Can You Trust This Real Estate Company’s 7.1% Yield?
Finally, a Safe High-Yield Stock
Dividend investors treat high-yield stocks like children treat cookies: they can’t get enough.
High-yield stocks generally represent low-quality businesses. Like sweet treats, the adult in all of us needs to avoid these temptations. But once in a while, you stumble upon an exception to the rule.
One such exception is Brookfield Property Partners LP (NASDAQ:BPY). The company serves as an investment vehicle for Canadian investment giant Brookfield Asset Management Inc (NYSE:BAM).
Over the past few years, this real estate company has assembled an impressive portfolio of office, industrial, and residential buildings. By refusing to focus on one property type, management can deploy capital wherever they see the best returns.
This strategy has paid off for unitholders. Since going public in 2014, Brookfield’s distribution has grown 33%. Today, the company’s units yield 7.1%.
But can you really trust such a high-yield stock? Smart investors will do their homework before reaching for such a large payout. So let’s dive into the business.
Brookfield has one of the best executive teams in the business, to begin with. I have sometimes described this company as the “Berkshire Hathaway of Canada,” given the c-suite’s savvy deal-making skills. Beyond enriching themselves, this group has always demonstrated a proven commitment to shareholders.
That tradition doesn’t appear to be changing at Brookfield Property Partners. Since the partnership went public in 2014, management has boosted the distribution every single year. That short but impressive track record bodes well for the future.
Brookfield’s financials bode well for the future, too. The partnership’s balance sheet looks pristine, with plenty of liquidity and a manageable debt load.
Executives have borrowed $12.60 for every dollar generated in earnings before interest, taxes, depreciation, and amortization—about average for the industry.

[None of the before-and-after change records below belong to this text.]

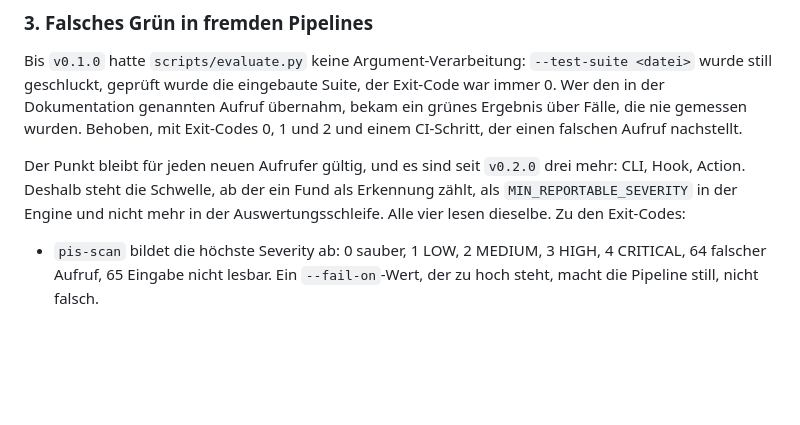
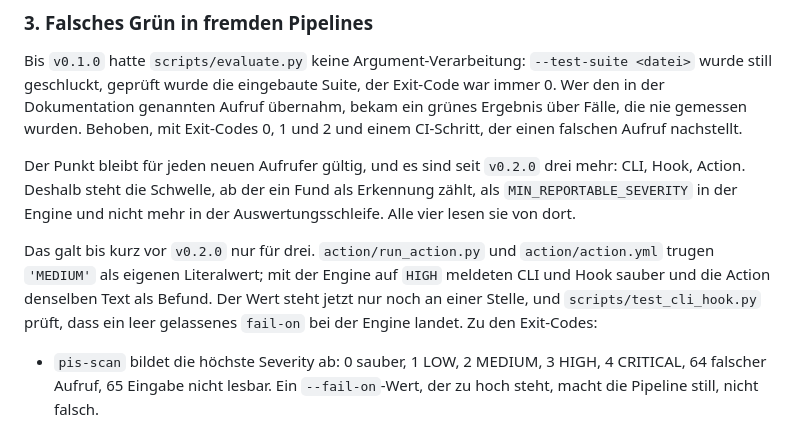
Before and after one commit to GodModeAI2025/prompt-injection-scanner, a Markdown page: SECURITY.md, the part around the change. GitHub-like rendering; blank space fills up the shorter version.

Commit message:
Herkunft der Schwelle in SECURITY.md und README genau benennen
Beide Texte sagten, alle vier Aufrufer lesen MIN_REPORTABLE_SEVERITY aus der
Engine. Fuer die Action galt das nicht, bis der Literalwert dort verschwunden
ist. Der Satz nennt jetzt den Stand und den Grund, statt die Gleichheit
pauschal zu behaupten.

Co-Authored-By: Claude Opus 5 (1M context) <noreply@anthropic.com>
Claude-Session: https://claude.ai/code/session_01BL7UoPomBp2Luhg89R6fYk

```diff
--- a/SECURITY.md
+++ b/SECURITY.md
@@ -112,7 +112,13 @@ nachstellt.
 Der Punkt bleibt für jeden neuen Aufrufer gültig, und es sind seit `v0.2.0` drei mehr: CLI, Hook,
 Action. Deshalb steht die Schwelle, ab der ein Fund als Erkennung zählt, als
 `MIN_REPORTABLE_SEVERITY` in der Engine und nicht mehr in der Auswertungsschleife. Alle vier lesen
-dieselbe. Zu den Exit-Codes:
+sie von dort.
+
+Das galt bis kurz vor `v0.2.0` nur für drei. `action/run_action.py` und `action/action.yml` trugen
+`'MEDIUM'` als eigenen Literalwert; mit der Engine auf `HIGH` meldeten CLI und Hook sauber und die
+Action denselben Text als Befund. Der Wert steht jetzt nur noch an einer Stelle, und
+`scripts/test_cli_hook.py` prüft, dass ein leer gelassenes `fail-on` bei der Engine landet. Zu den
+Exit-Codes:
 
 * `pis-scan` bildet die höchste Severity ab: 0 sauber, 1 LOW, 2 MEDIUM, 3 HIGH, 4 CRITICAL, 64
   falscher Aufruf, 65 Eingabe nicht lesbar. Ein `--fail-on`-Wert, der zu hoch steht, macht die
```
Also changed, not shown: README.md (+1 -1 lines).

That conservatism extends to the company’s income statement, too. Last year, Brookfield’s payout ratio came in at about 85%—slightly below the 90% maximum I look for in any dividend stock.
And those cash flows will likely keep growing, too. Acquisitions, rent hikes, and property redevelopments should allow Brookfield to grow its fund flows from operations (FFO) per share at a low-single-digit annual clip.
Most of that money, if history is any guide, will likely get passed onto unitholders.
(Source: “Brookfield Property Partners Investor Day,” Brookfield Property Partners LP, September 26, 2018.)
So what could go wrong here? The economy.
Brookfield has invested 83% of its capital into office and retail properties—in other words, economically-sensitive sectors that would suffer in a downturn.
Unitholders shouldn’t worry too much though. By keeping a conservative financial profile, Brookfield should be able to ride out any recession. For the meantime, the distributions will likely keep rolling in.
Like cookies, this seven percent yield looks tasty.